→ **Records excerpted from a collection**:

= Beginning of Section =

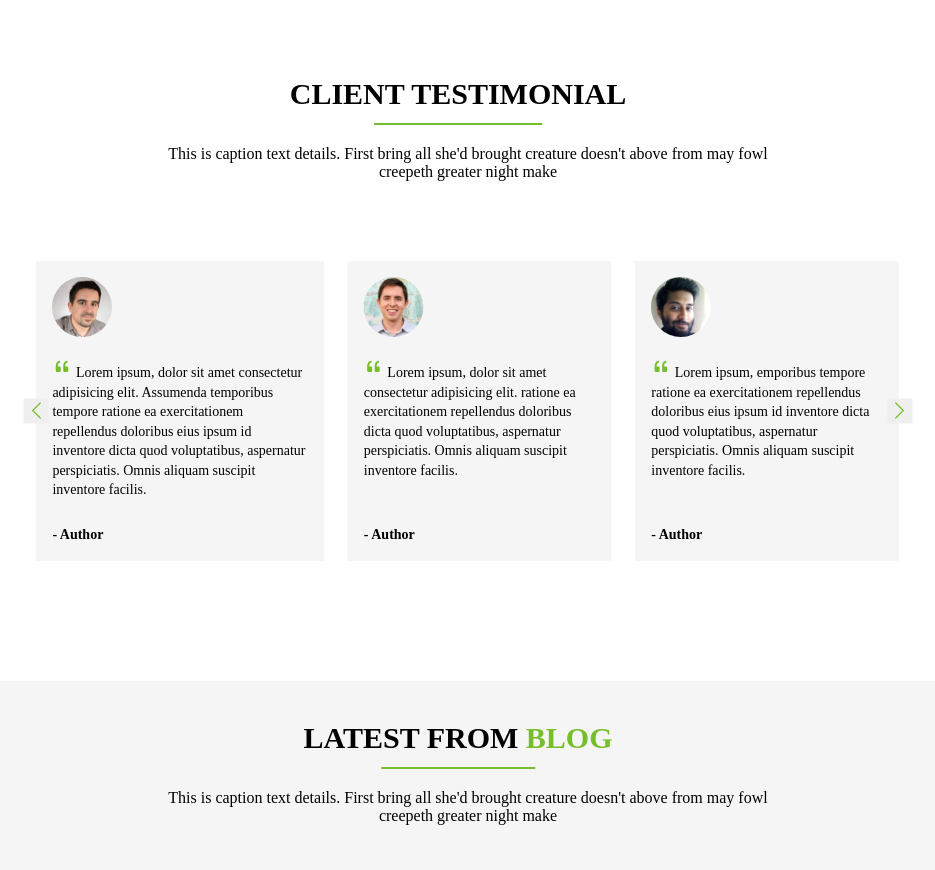
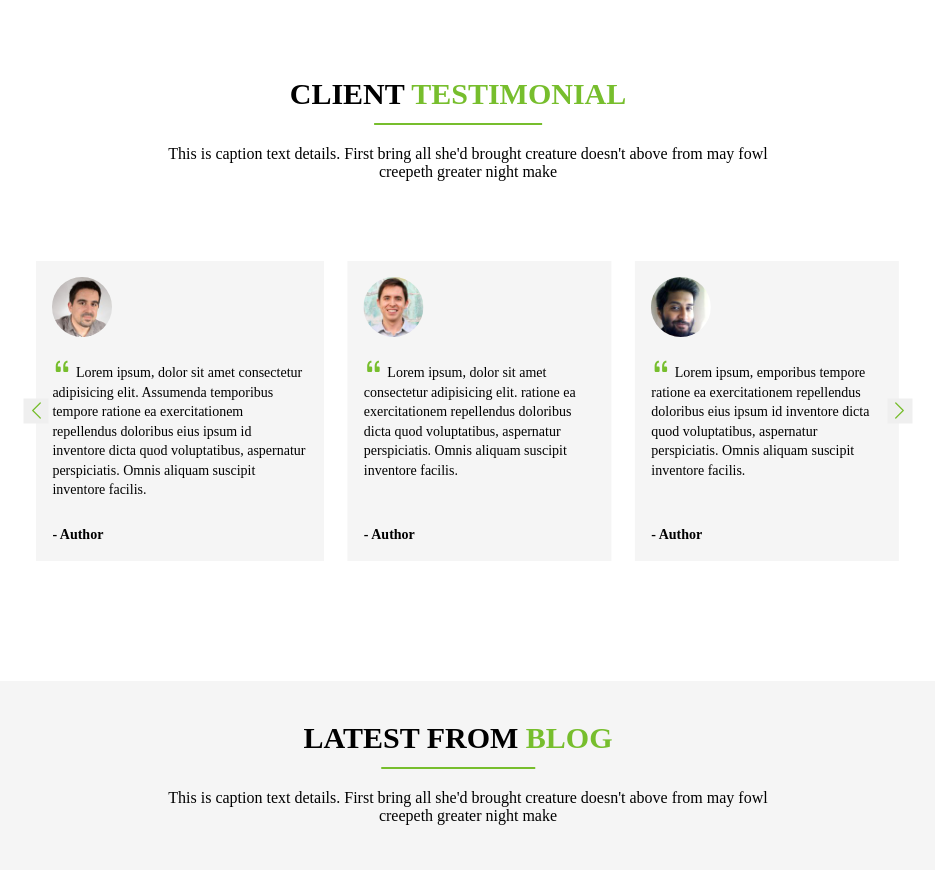
Before and after one commit to Tanmay070501/internship-task, a plain HTML site: page index.html in a window 1280 px wide. Shown: the part 3140-4010 px from the top of the page, without its empty margins (172-1107 px from the left). Drawn offline with nearby package versions, Linux system fonts and the light colour scheme.

Commit message:
Add files via upload

```diff
--- a/index.html
+++ b/index.html
@@ -205,7 +205,7 @@
         <section class="testimonials">
             <div class="testimonal">
                 <div class="title">
-                    <h3>CLIENT TESTIMONIAL</h3>
+                    <h3>CLIENT <span class="last-word">TESTIMONIAL</span></h3>
                 </div>
                 <p>This is caption text details. First bring all she'd brought creature doesn't above from may fowl creepeth greater night make</p>
             </div>
```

= End of Section =

→ **YOUR INSTRUCTIONS**:
Line by line, restate the data above exactly as it stands, minus the pictures.

→ **EXPECTED ANSWER**:
Before and after one commit to Tanmay070501/internship-task, a plain HTML site: page index.html in a window 1280 px wide. Shown: the part 3140-4010 px from the top of the page, without its empty margins (172-1107 px from the left). Drawn offline with nearby package versions, Linux system fonts and the light colour scheme.

Commit message:
Add files via upload

```diff
--- a/index.html
+++ b/index.html
@@ -205,7 +205,7 @@
         <section class="testimonials">
             <div class="testimonal">
                 <div class="title">
-                    <h3>CLIENT TESTIMONIAL</h3>
+                    <h3>CLIENT <span class="last-word">TESTIMONIAL</span></h3>
                 </div>
                 <p>This is caption text details. First bring all she'd brought creature doesn't above from may fowl creepeth greater night make</p>
             </div>
```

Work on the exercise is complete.